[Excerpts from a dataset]
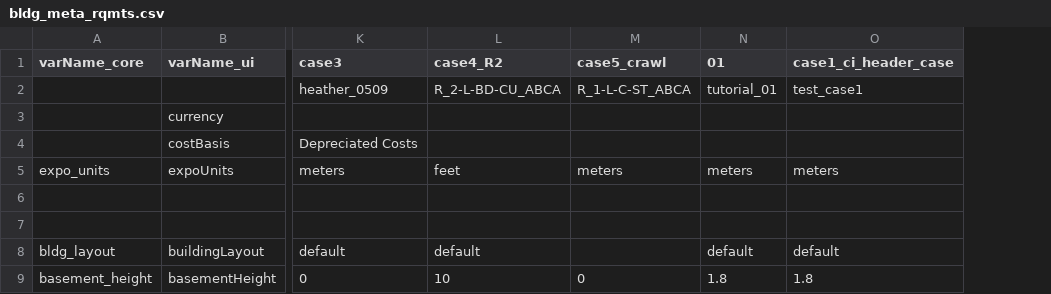
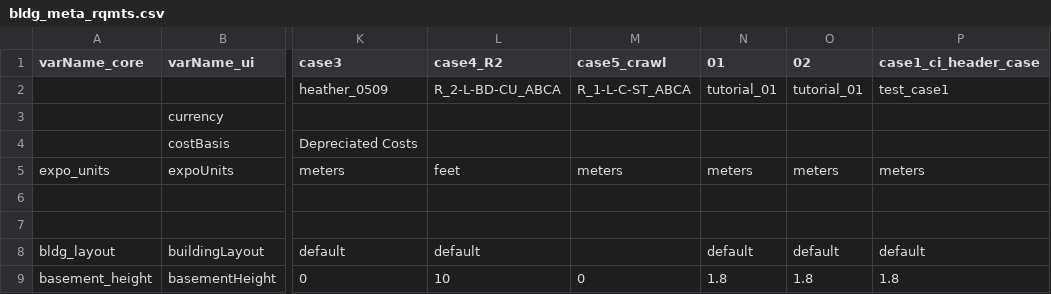
Before and after one commit to NRCan/CanCurve, a CSV file: cancurve/bldgs/bldg_meta_rqmts.csv, drawn as a sheet; only a part is shown, gaps mark what is left out; the diff names each change by its address in the sheet, - before the commit and + after, or states it on an @@ line.

Commit message:
add tutorial 2 to integrated test

```diff
--- a/cancurve/bldgs/bldg_meta_rqmts.csv
+++ b/cancurve/bldgs/bldg_meta_rqmts.csv
+column O (02), rows 2-9: tutorial_01 |  |  | meters |  |  | default | 1.8
```
Also changed, not shown: 6 other files.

TASK INSTRUCTIONS: Where a line in the records above contains the word "shown", copy that line.

EXERCISE RESULT:
Before and after one commit to NRCan/CanCurve, a CSV file: cancurve/bldgs/bldg_meta_rqmts.csv, drawn as a sheet; only a part is shown, gaps mark what is left out; the diff names each change by its address in the sheet, - before the commit and + after, or states it on an @@ line.
Also changed, not shown: 6 other files.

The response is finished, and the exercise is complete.